Neutrinos are the most abundant particles in the universe and could reveal insight into physics beyond the Standard Model. However, they're incredibly difficult to detect. While most neutrino detectors are very large, two experiments supported by the Department of Energy at Oak Ridge National Laboratory are poised to demonstrate that even modest neutrino experiments can make big discoveries.

Neutrons Reveal the Wild Weyl World of Semimetals

The observation of an abnormal state of matter in a 2-D magnetic material is the latest development in the race to harness novel electronic properties for more robust and efficient next-generation devices. Neutron scattering at Oak Ridge National Laboratory helped researchers investigate a graphene-like strontium-manganese-antimony material that hosts what they suspect is a Weyl semimetal phase.

Fusion Breakthroughs Among Highlights of the Department of Energy's Research Milestones During the Past 40 Years

Article describes fusion breakthroughs cited by DOE Office of Science among research milestones of the past 40 years.

Meet the Director: Sergei Nagaitsev

This is one in a series of profiles on directors of the SC-stewarded user facilities. This profile features Sergei Nagaitsev, director of the Fermilab Accelerator Complex.

WVU Alumna Named 2018 Outstanding West Virginian

West Virginia University alumna Caitlin Ahrens (BS Geology and Physics, 2015) was chosen as the 2018 Jaycees Outstanding Young West Virginian for her role as a NASA ambassador and advocacy for young women in science.

Narrowing in on the W Boson Mass

Scientists working on the ATLAS experiment at the Large Hadron Collider (LHC)--the world's largest particle collider, hosted at CERN, the European particle physics laboratory--have precisely measured the mass of the W boson, a particle that plays a weighty role in a delicate balancing act of the quantum universe.

This Valentine's Day: Don't love your SO to the Moon and back

Rowan U physics instructor takes a fun look at the phrase "love you to the Moon and back" in time for Valentine's Day.

Fermilab's Muon g-2 experiment officially starts up

The Muon g-2 experiment at Fermilab, which has been six years in the making, is officially up and running after reaching its final construction milestone.

Live Webcast to Explore How to Decipher Quantum Mysteries

Join physicist Robert Spekkens for a live webcast Feb. 7 as he draws unexpected parallels between Egyptian hieroglyphs, Plato's philosophy, and the puzzles of quantum theory.

SLAC Celebrates Legacy of Theoretical Physicist Sidney Drell

With a symposium on fundamental physics, the Department of Energy's SLAC National Accelerator Laboratory remembered one of its key figures: world-renowned theoretical physicist Sidney Drell, who passed away in December 2016. Nearly 200 guests attended the Jan. 12 event to celebrate Drell's numerous scientific contributions, which continue to have a tremendous impact on our understanding of the subatomic world.

Sterile Neutrino Sleuths

The Short-Baseline Neutrino (SBN) Program at the US Department of Energy's Fermilab is further unraveling the mysteries of neutrinos with three vast detectors filled with ultrapure liquid argon.

Atomic Vibes During Melting?

Where does the heat go when a glass melts into a liquid?
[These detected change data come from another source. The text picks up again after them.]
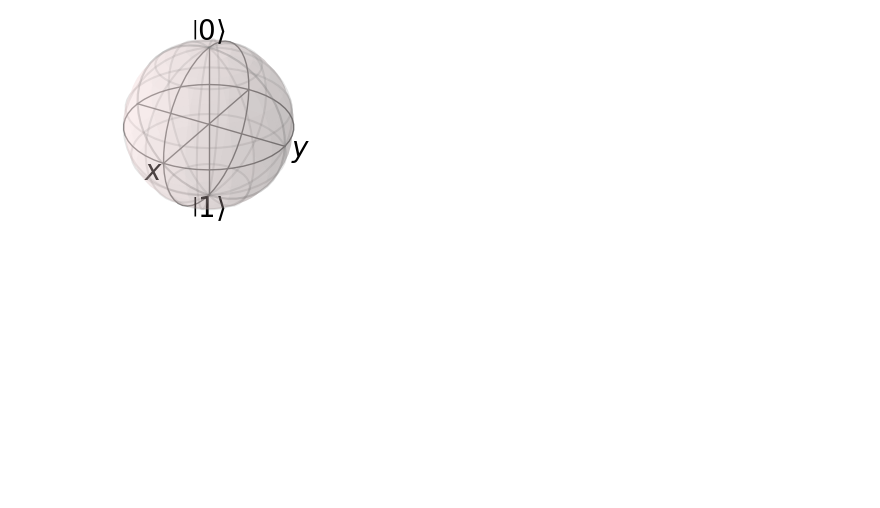
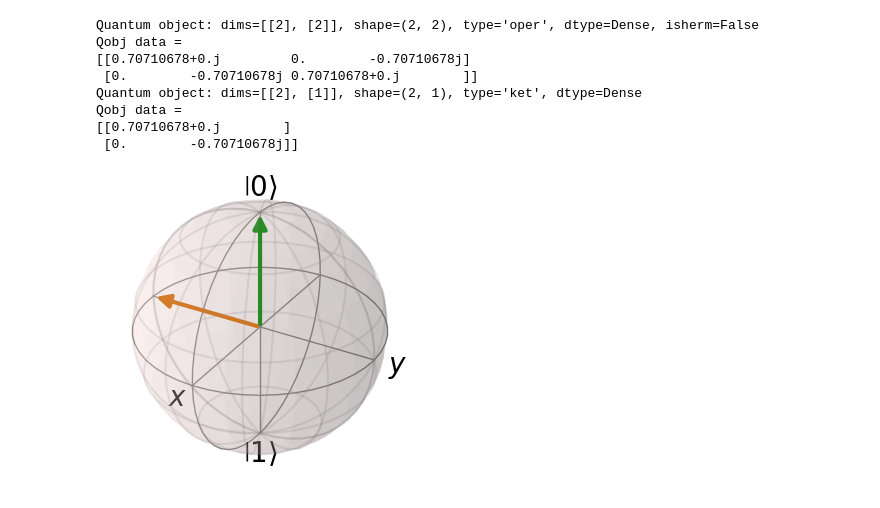
Before and after one commit to lolea-alexandru/travel-through-QML, a Jupyter notebook: anim/bloch_rot_anim.ipynb, the cells around one changed output. Saved outputs shown, nothing was run; the diff lists cells and outputs as text; code cells hidden in the pictures; blank space fills up the shorter version.

Commit message:
✨ Added rx rotation on the quantum state

```diff
--- a/anim/bloch_rot_anim.ipynb
+++ b/anim/bloch_rot_anim.ipynb
@@ -1,12 +1,37 @@
 # %%
 # ================= IMPORTS ================= #
 import matplotlib.pyplot as plt
-import numpy as nps
+import numpy as np
 import qutip as qt
+from qutip_qip.operations import rx
 
 # ================= CONFIG ================= #
-b = qt.Bloch(figsize=[2,2])
+b = qt.Bloch(figsize=[3,3])
+
+# define starting vector
+init_state = qt.basis(2, 0)
+b.add_states(init_state)
+
+qt
+# get rotated
+theta = np.pi / 2
+R_x = rx(theta)
+print(R_x)
+
+print(R_x * init_state)
+
+hopefully_rotated_state = R_x * init_state
+b.add_states(hopefully_rotated_state)
+
 b.render()
 b.show()
 # %% [output]
+Quantum object: dims=[[2], [2]], shape=(2, 2), type='oper', dtype=Dense, isherm=False
+Qobj data =
+[[0.70710678+0.j         0.        -0.70710678j]
+ [0.        -0.70710678j 0.70710678+0.j        ]]
+Quantum object: dims=[[2], [1]], shape=(2, 1), type='ket', dtype=Dense
+Qobj data =
+[[0.70710678+0.j        ]
+ [0.        -0.70710678j]]
-[figure, old version]
+[figure, new version]
```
Not to changing the vibrations of atoms....

Stellar magnetism: What's behind the most brilliant lights in the sky?

Space physicists at University of Wisconsin-Madison have just released unprecedented detail on a bizarre phenomenon that powers the northern lights, solar flares and coronal mass ejections (the biggest explosions in our solar system).

It All Starts With a 'Spark': Berkeley Lab Delivers Injector That Will Drive X-ray Laser Upgrade

A team at Berkeley Lab has designed, built, and delivered a unique version of a device, called an injector gun, that can produce a steady stream of these electron bunches. The gun will be used to produce brilliant X-ray laser pulses at a rapid-fire rate of up to 1 million per second.

Water Sensor Developed by UWM Researcher and Entrepreneur Is Finalist in NASA Competition

A water sensor developed by an entrepreneur and the manager UWM's Water Technology Accelerator is a finalist in a NASA competition that seeks to spur creation of new technology. The sensors could have application in space as well as on Earth.